“Equally, the stigma of loneliness makes it difficult for service providers to identify, engage with and support people experiencing, or at risk of, loneliness.”
Where does this stigma come from? It’s a very difficult question to answer — it could be people fearing how they will be judged if they admit to experiencing loneliness, or it could come from how lonely individuals judge themselves.
One thing is for certain — lifting the stigma of loneliness needs to be a part of the solution.
Who is at risk?
No one is immune from experiencing loneliness but recent research shows that in Australia, one in four people report problematic levels of loneliness, while one in six are very lonely.
Lim says loneliness can affect all walks of life.
“I think people believe loneliness only happens to older people sitting in aged care homes, looking out the window,” she says. “But in reality, loneliness has many different faces.

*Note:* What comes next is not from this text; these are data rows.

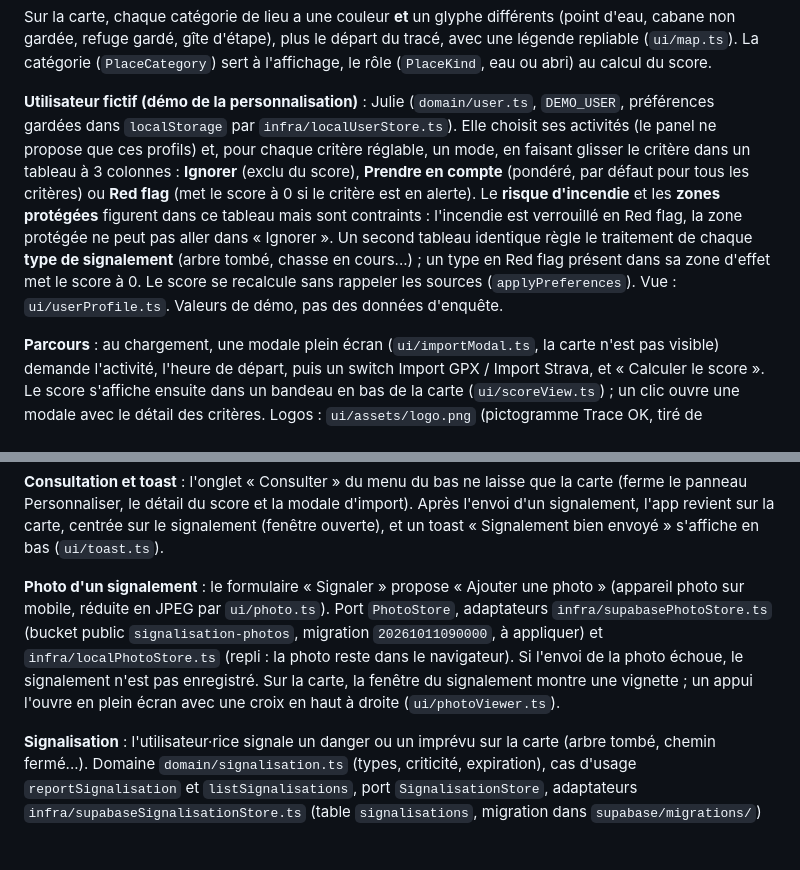
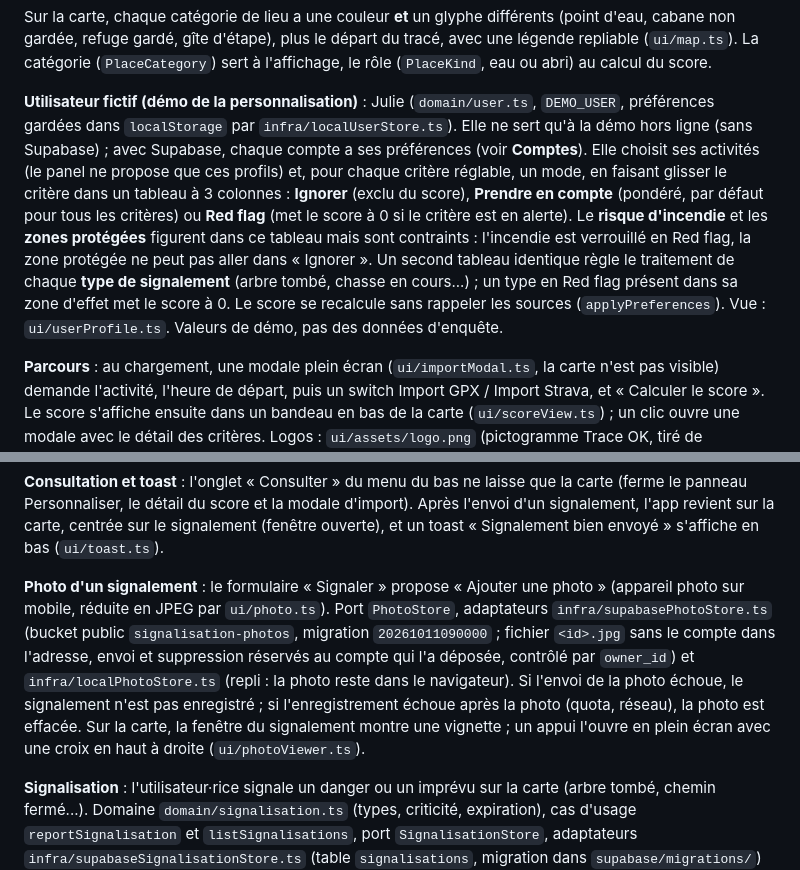
Before and after one commit to Yxora/wazoutdoor, a Markdown page: CLAUDE.md, 2 parts joined by grey strips. Rendered like a GitHub page; blank space fills up the shorter version.

Commit message:
docs: comptes, quotas et PWA dans CLAUDE.md
Co-Authored-By: Claude Opus 5.5 <noreply@anthropic.com>

```diff
--- a/CLAUDE.md
+++ b/CLAUDE.md
@@ -69,7 +69,7 @@ Les zones protégées proches du tracé sont dessinées en orange transparent (`
 
 Sur la carte, chaque catégorie de lieu a une couleur **et** un glyphe différents (point d'eau, cabane non gardée, refuge gardé, gîte d'étape), plus le départ du tracé, avec une légende repliable (`ui/map.ts`). La catégorie (`PlaceCategory`) sert à l'affichage, le rôle (`PlaceKind`, eau ou abri) au calcul du score.
 
-**Utilisateur fictif (démo de la personnalisation)** : Julie (`domain/user.ts`, `DEMO_USER`, préférences gardées dans `localStorage` par `infra/localUserStore.ts`). Elle choisit ses activités (le panel ne propose que ces profils) et, pour chaque critère réglable, un mode, en faisant glisser le critère dans un tableau à 3 colonnes : **Ignorer** (exclu du score), **Prendre en compte** (pondéré, par défaut pour tous les critères) ou **Red flag** (met le score à 0 si le critère est en alerte). Le **risque d'incendie** et les **zones protégées** figurent dans ce tableau mais sont contraints : l'incendie est verrouillé en Red flag, la zone protégée ne peut pas aller dans « Ignorer ». Un second tableau identique règle le traitement de chaque **type de signalement** (arbre tombé, chasse en cours...) ; un type en Red flag présent dans sa zone d'effet met le score à 0. Le score se recalcule sans rappeler les sources (`applyPreferences`). Vue : `ui/userProfile.ts`. Valeurs de démo, pas des données d'enquête.
+**Utilisateur fictif (démo de la personnalisation)** : Julie (`domain/user.ts`, `DEMO_USER`, préférences gardées dans `localStorage` par `infra/localUserStore.ts`). Elle ne sert qu'à la démo hors ligne (sans Supabase) ; avec Supabase, chaque compte a ses préférences (voir **Comptes**). Elle choisit ses activités (le panel ne propose que ces profils) et, pour chaque critère réglable, un mode, en faisant glisser le critère dans un tableau à 3 colonnes : **Ignorer** (exclu du score), **Prendre en compte** (pondéré, par défaut pour tous les critères) ou **Red flag** (met le score à 0 si le critère est en alerte). Le **risque d'incendie** et les **zones protégées** figurent dans ce tableau mais sont contraints : l'incendie est verrouillé en Red flag, la zone protégée ne peut pas aller dans « Ignorer ». Un second tableau identique règle le traitement de chaque **type de signalement** (arbre tombé, chasse en cours...) ; un type en Red flag présent dans sa zone d'effet met le score à 0. Le score se recalcule sans rappeler les sources (`applyPreferences`). Vue : `ui/userProfile.ts`. Valeurs de démo, pas des données d'enquête.
 
 **Parcours** : au chargement, une modale plein écran (`ui/importModal.ts`, la carte n'est pas visible) demande l'activité, l'heure de départ, puis un switch Import GPX / Import Strava, et « Calculer le score ». Le score s'affiche ensuite dans un bandeau en bas de la carte (`ui/scoreView.ts`) ; un clic ouvre une modale avec le détail des critères. Logos : `ui/assets/logo.png` (pictogramme Trace OK, tiré de `assets/trace_ok_logo_seul.svg`, en haut à droite de la carte) ; `ui/assets/strava.svg` est un **placeholder** à remplacer par le vrai (Strava impose ses assets officiels).
 
@@ -79,7 +79,7 @@ Sur la carte, chaque catégorie de lieu a une couleur **et** un glyphe différen
 
 **Consultation et toast** : l'onglet « Consulter » du menu du bas ne laisse que la carte (ferme le panneau Personnaliser, le détail du score et la modale d'import). Après l'envoi d'un signalement, l'app revient sur la carte, centrée sur le signalement (fenêtre ouverte), et un toast « Signalement bien envoyé » s'affiche en bas (`ui/toast.ts`).
 
-**Photo d'un signalement** : le formulaire « Signaler » propose « Ajouter une photo » (appareil photo sur mobile, réduite en JPEG par `ui/photo.ts`). Port `PhotoStore`, adaptateurs `infra/supabasePhotoStore.ts` (bucket public `signalisation-photos`, migration `20261011090000`, à appliquer) et `infra/localPhotoStore.ts` (repli : la photo reste dans le navigateur). Si l'envoi de la photo échoue, le signalement n'est pas enregistré. Sur la carte, la fenêtre du signalement montre une vignette ; un appui l'ouvre en plein écran avec une croix en haut à droite (`ui/photoViewer.ts`).
+**Photo d'un signalement** : le formulaire « Signaler » propose « Ajouter une photo » (appareil photo sur mobile, réduite en JPEG par `ui/photo.ts`). Port `PhotoStore`, adaptateurs `infra/supabasePhotoStore.ts` (bucket public `signalisation-photos`, migration `20261011090000` ; fichier `<id>.jpg` sans le compte dans l'adresse, envoi et suppression réservés au compte qui l'a déposée, contrôlé par `owner_id`) et `infra/localPhotoStore.ts` (repli : la photo reste dans le navigateur). Si l'envoi de la photo échoue, le signalement n'est pas enregistré ; si l'enregistrement échoue après la photo (quota, réseau), la photo est effacée. Sur la carte, la fenêtre du signalement montre une vignette ; un appui l'ouvre en plein écran avec une croix en haut à droite (`ui/photoViewer.ts`).
 
 **Signalisation** : l'utilisateur·rice signale un danger ou un imprévu sur la carte (arbre tombé, chemin fermé...). Domaine `domain/signalisation.ts` (types, criticité, expiration), cas d'usage `reportSignalisation` et `listSignalisations`, port `SignalisationStore`, adaptateurs `infra/supabaseSignalisationStore.ts` (table `signalisations`, migration dans `supabase/migrations/`) et `infra/localSignalisationStore.ts` (repli sans Supabase), vue `ui/signalisationControl.ts` et couche carte dans `ui/map.ts`.
 
```
Also changed, not shown: other parts of CLAUDE.md (+4 -2 lines).
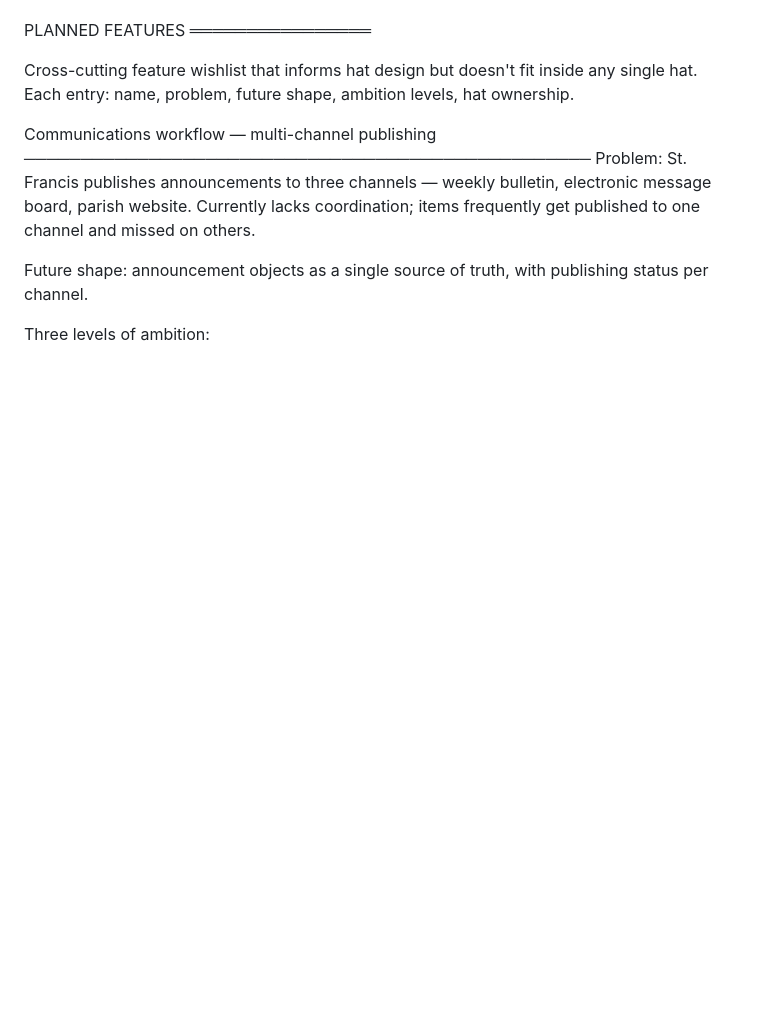
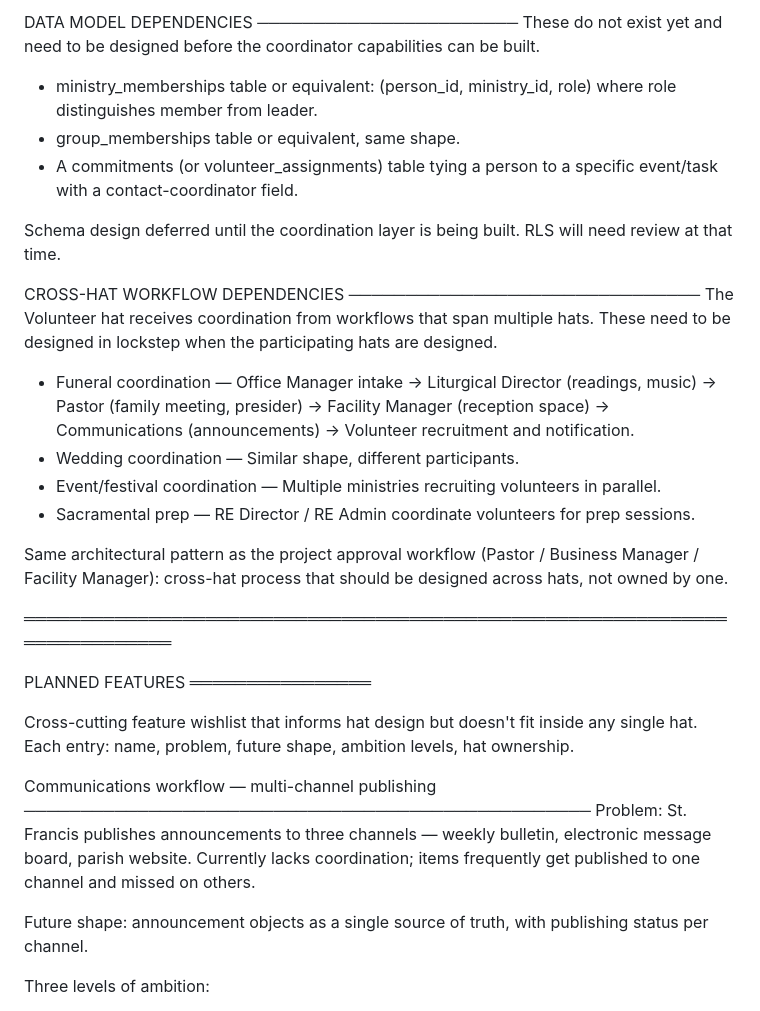
Before and after one commit to rsmithsfds-4979/st-francis-facilities, a Markdown page: supabase/HAT-DESIGN.md, the part around one of its changes. GitHub-like rendering; blank space fills up the shorter version.

```diff
--- a/supabase/HAT-DESIGN.md
+++ b/supabase/HAT-DESIGN.md
@@ -110,3 +192,39 @@ NOTES
+DATA MODEL DEPENDENCIES
+───────────────────────
+These do not exist yet and need to be designed before the coordinator
+capabilities can be built.
+
+- ministry_memberships table or equivalent: (person_id, ministry_id, role)
+  where role distinguishes member from leader.
+- group_memberships table or equivalent, same shape.
+- A commitments (or volunteer_assignments) table tying a person to a
+  specific event/task with a contact-coordinator field.
+
+Schema design deferred until the coordination layer is being built. RLS
+will need review at that time.
+
+CROSS-HAT WORKFLOW DEPENDENCIES
+───────────────────────────────
+The Volunteer hat receives coordination from workflows that span multiple
+hats. These need to be designed in lockstep when the participating hats
+are designed.
+
+- Funeral coordination — Office Manager intake → Liturgical Director
+  (readings, music) → Pastor (family meeting, presider) → Facility Manager
+  (reception space) → Communications (announcements) → Volunteer
+  recruitment and notification.
+- Wedding coordination — Similar shape, different participants.
+- Event/festival coordination — Multiple ministries recruiting volunteers
+  in parallel.
+- Sacramental prep — RE Director / RE Admin coordinate volunteers for prep
+  sessions.
+
+Same architectural pattern as the project approval workflow (Pastor /
+Business Manager / Facility Manager): cross-hat process that should be
+designed across hats, not owned by one.
+
+═══════════════════════════════════════════════════════════════════════════
+
 PLANNED FEATURES
 ════════════════
 
```
Also changed, not shown: other parts of supabase/HAT-DESIGN.md (+82 -0 lines).
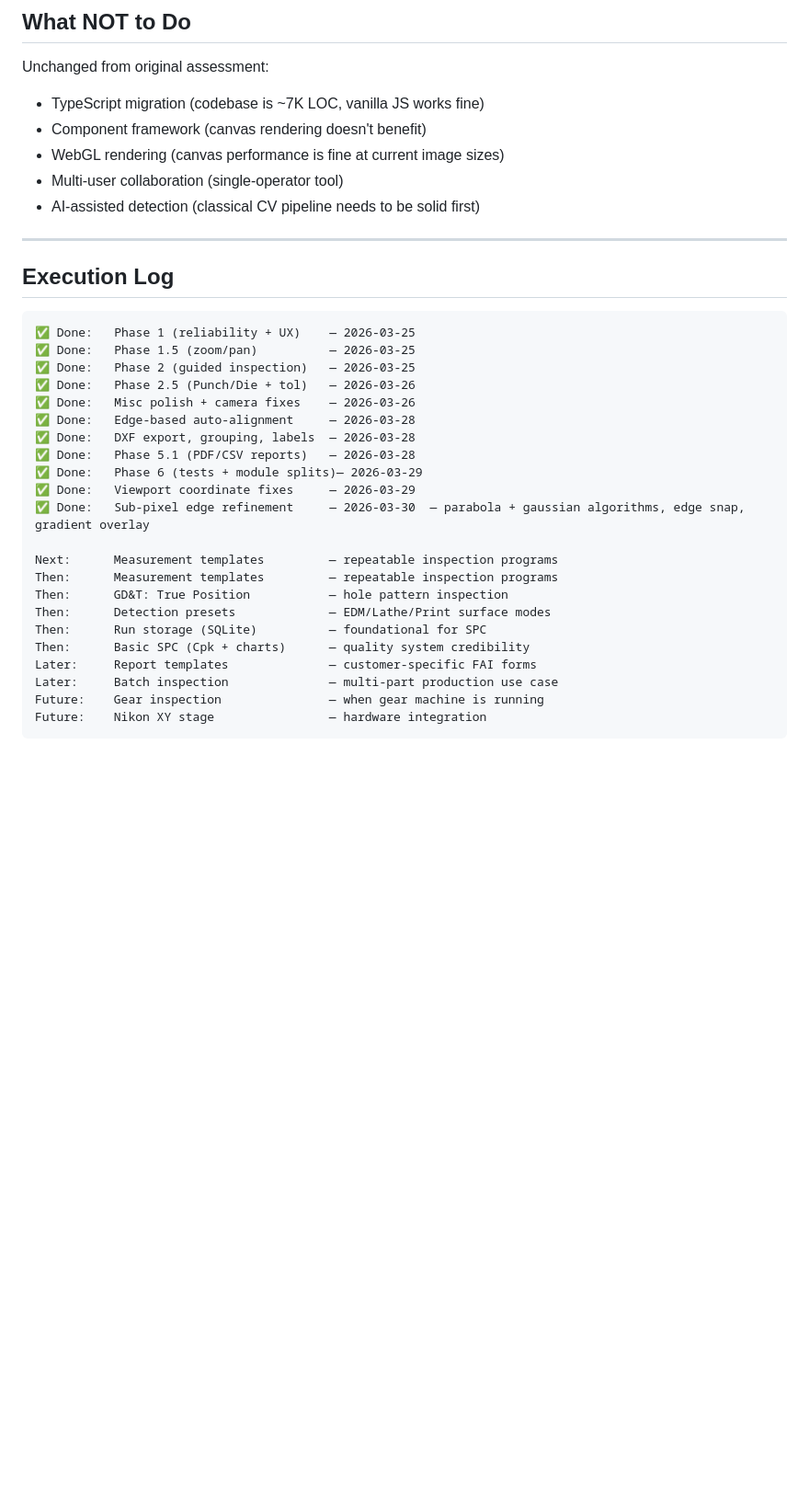
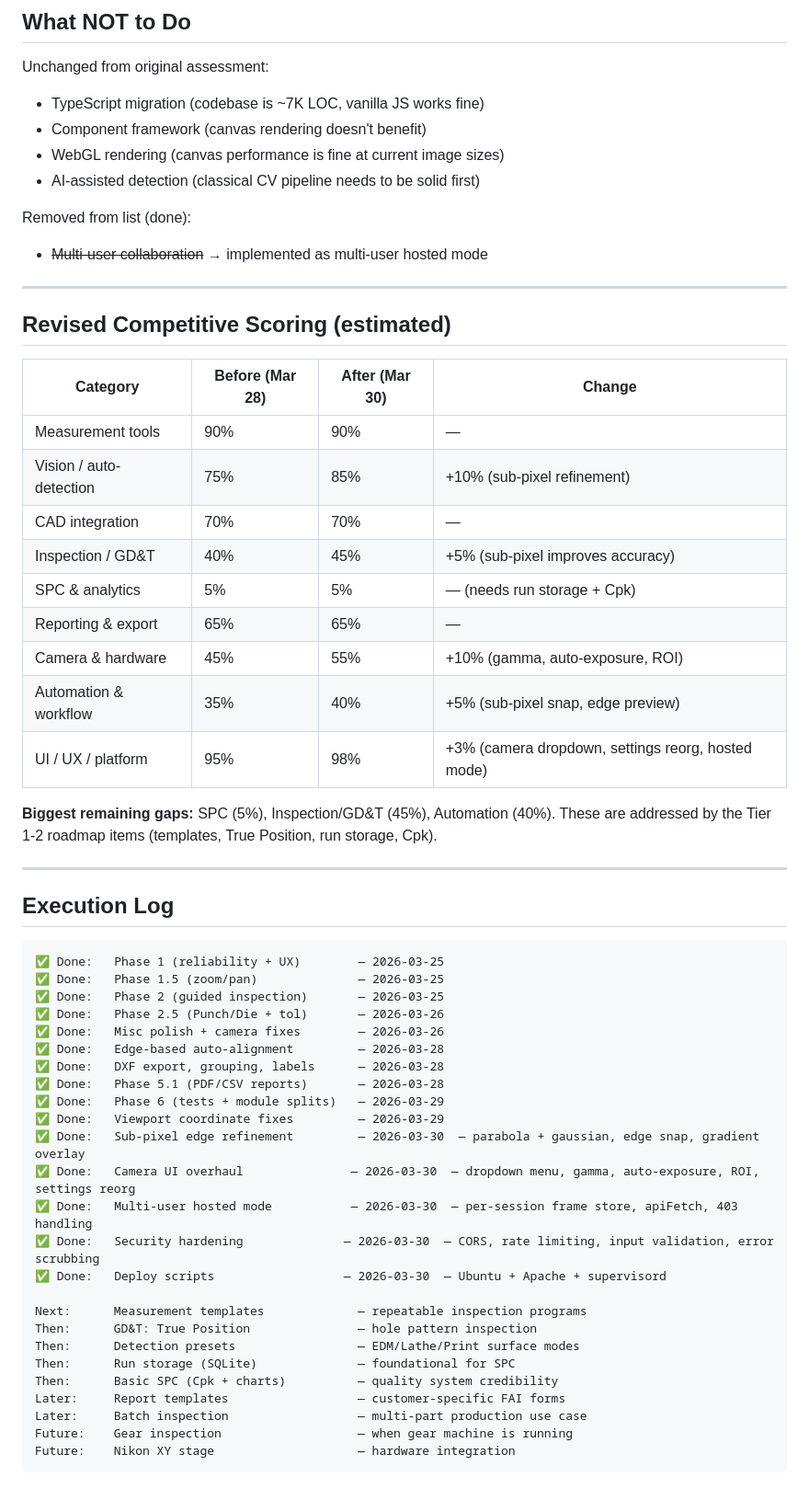
Before and after one commit to qsmits/Loupe, a Markdown page: docs/roadmap.md, the part around one of its changes. Shown at 92% size. GitHub-like rendering; blank space fills up the shorter version.

````diff
--- a/docs/roadmap.md
+++ b/docs/roadmap.md
@@ -200,34 +221,59 @@ Unchanged from original assessment:
 - TypeScript migration (codebase is ~7K LOC, vanilla JS works fine)
 - Component framework (canvas rendering doesn't benefit)
 - WebGL rendering (canvas performance is fine at current image sizes)
-- Multi-user collaboration (single-operator tool)
 - AI-assisted detection (classical CV pipeline needs to be solid first)
+
+Removed from list (done):
+- ~~Multi-user collaboration~~ → implemented as multi-user hosted mode
+
+---
+
+## Revised Competitive Scoring (estimated)
+
+| Category | Before (Mar 28) | After (Mar 30) | Change |
+|----------|-----------------|-----------------|--------|
+| Measurement tools | 90% | 90% | — |
+| Vision / auto-detection | 75% | 85% | +10% (sub-pixel refinement) |
+| CAD integration | 70% | 70% | — |
+| Inspection / GD&T | 40% | 45% | +5% (sub-pixel improves accuracy) |
+| SPC & analytics | 5% | 5% | — (needs run storage + Cpk) |
+| Reporting & export | 65% | 65% | — |
+| Camera & hardware | 45% | 55% | +10% (gamma, auto-exposure, ROI) |
+| Automation & workflow | 35% | 40% | +5% (sub-pixel snap, edge preview) |
+| UI / UX / platform | 95% | 98% | +3% (camera dropdown, settings reorg, hosted mode) |
+
+**Biggest remaining gaps:** SPC (5%), Inspection/GD&T (45%), Automation (40%).
+These are addressed by the Tier 1-2 roadmap items (templates, True Position,
+run storage, Cpk).
 
 ---
 
 ## Execution Log
 
 ```
-✅ Done:   Phase 1 (reliability + UX)    — 2026-03-25
-✅ Done:   Phase 1.5 (zoom/pan)          — 2026-03-25
-✅ Done:   Phase 2 (guided inspection)   — 2026-03-25
-✅ Done:   Phase 2.5 (Punch/Die + tol)   — 2026-03-26
-✅ Done:   Misc polish + camera fixes    — 2026-03-26
-✅ Done:   Edge-based auto-alignment     — 2026-03-28
-✅ Done:   DXF export, grouping, labels  — 2026-03-28
-✅ Done:   Phase 5.1 (PDF/CSV reports)   — 2026-03-28
-✅ Done:   Phase 6 (tests + module splits)— 2026-03-29
-✅ Done:   Viewport coordinate fixes     — 2026-03-29
-✅ Done:   Sub-pixel edge refinement     — 2026-03-30  — parabola + gaussian algorithms, edge snap, gradient overlay
+✅ Done:   Phase 1 (reliability + UX)        — 2026-03-25
+✅ Done:   Phase 1.5 (zoom/pan)              — 2026-03-25
+✅ Done:   Phase 2 (guided inspection)       — 2026-03-25
+✅ Done:   Phase 2.5 (Punch/Die + tol)       — 2026-03-26
+✅ Done:   Misc polish + camera fixes        — 2026-03-26
+✅ Done:   Edge-based auto-alignment         — 2026-03-28
+✅ Done:   DXF export, grouping, labels      — 2026-03-28
+✅ Done:   Phase 5.1 (PDF/CSV reports)       — 2026-03-28
+✅ Done:   Phase 6 (tests + module splits)   — 2026-03-29
+✅ Done:   Viewport coordinate fixes         — 2026-03-29
+✅ Done:   Sub-pixel edge refinement         — 2026-03-30  — parabola + gaussian, edge snap, gradient overlay
+✅ Done:   Camera UI overhaul               — 2026-03-30  — dropdown menu, gamma, auto-exposure, ROI, settings reorg
+✅ Done:   Multi-user hosted mode           — 2026-03-30  — per-session frame store, apiFetch, 403 handling
+✅ Done:   Security hardening              — 2026-03-30  — CORS, rate limiting, input validation, error scrubbing
+✅ Done:   Deploy scripts                  — 2026-03-30  — Ubuntu + Apache + supervisord
 
-Next:      Measurement templates         — repeatable inspection programs
-Then:      Measurement templates         — repeatable inspection programs
-Then:      GD&T: True Position           — hole pattern inspection
-Then:      Detection presets             — EDM/Lathe/Print surface modes
-Then:      Run storage (SQLite)          — foundational for SPC
-Then:      Basic SPC (Cpk + charts)      — quality system credibility
-Later:     Report templates              — customer-specific FAI forms
-Later:     Batch inspection              — multi-part production use case
-Future:    Gear inspection               — when gear machine is running
-Future:    Nikon XY stage                — hardware integration
+Next:      Measurement templates             — repeatable inspection programs
+Then:      GD&T: True Position               — hole pattern inspection
+Then:      Detection presets                 — EDM/Lathe/Print surface modes
+Then:      Run storage (SQLite)              — foundational for SPC
+Then:      Basic SPC (Cpk + charts)          — quality system credibility
+Later:     Report templates                  — customer-specific FAI forms
+Later:     Batch inspection                  — multi-part production use case
+Future:    Gear inspection                   — when gear machine is running
+Future:    Nikon XY stage                    — hardware integration
 ```
````
Also changed, not shown: other parts of docs/roadmap.md (+36 -15 lines).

We will all feel lonely at some point in our lives, but many of us stay lonely because we don’t seek help.
“It exists everywhere — if you’re lonely, it’s a normal, adaptive human response; it’s actually there to make sure that we keep on seeking the social connections that we need to thrive. What’s not normal is if we stay lonely.”
Lim says loneliness can also come in many forms — it may come out of nowhere and hit you like a tonne of bricks before alleviating, or it could be a less intense, but longer-term problem.
“There are people who go through transitions or very intense bouts of loneliness, versus people who might experience what we call more enduring, but low-grade loneliness for a period of time, even across years sometimes,” she says. “What we do know is that both states are bad for you. What we don’t know is which is worse.”
What makes us more likely to experience loneliness?
Things like your age, lifestyle, relationship status, socioeconomic situation and even ethnic background can impact whether you may experience loneliness.
Griefline, a national not-for-profit, states: “risk factors for loneliness are diverse, spanning social, psychological and cultural contexts. Social risk factors include:
- Bereavement and widowhood
- Recent divorce or separation
- Living with psychiatric disorders
- Poor or declining physical health
- Children moving out of home
- Providing care to others
- Living with a disability
- Socio-economic disadvantage
- Single parenting
- Moving out of home/starting tertiary education
- Living alone
- Having a culturally and linguistically diverse background
- Enforced isolation (e.g. due to the pandemic)
Psychological risk factors also play a part, according to Griefline: “Some of us are more likely to link our loneliness to our inner self. We may be more prone to self-blame or low self-esteem and therefore lack coping skills when it comes to loneliness. Those who lack self-belief can lack the confidence to make friends. And if we have a fixed outlook on life, we’re far less likely to try to improve the situation because we consider our loneliness unchangeable.
“And the way we interpret social experiences makes a difference. We’re much more likely to suffer from loneliness if we’re sensitive to social rejection; inclined to feel like a burden; or are distrustful of others.”
Cultural and socioeconomic factors also impact, says Lim.
“When people stay lonely, it is often because of bigger, larger systemic factors,” says Lim.
“For example, if they don’t have enough money to go out and enjoy social activities, perhaps they live really far away and don’t have access to transport. Perhaps they’re in poor health.
“So sometimes, the people who stay lonely are very much the people who are much more disadvantaged by large, contextual factors that they have no control over.”
Thankfully, there are ways to help yourself, and others, deal with loneliness.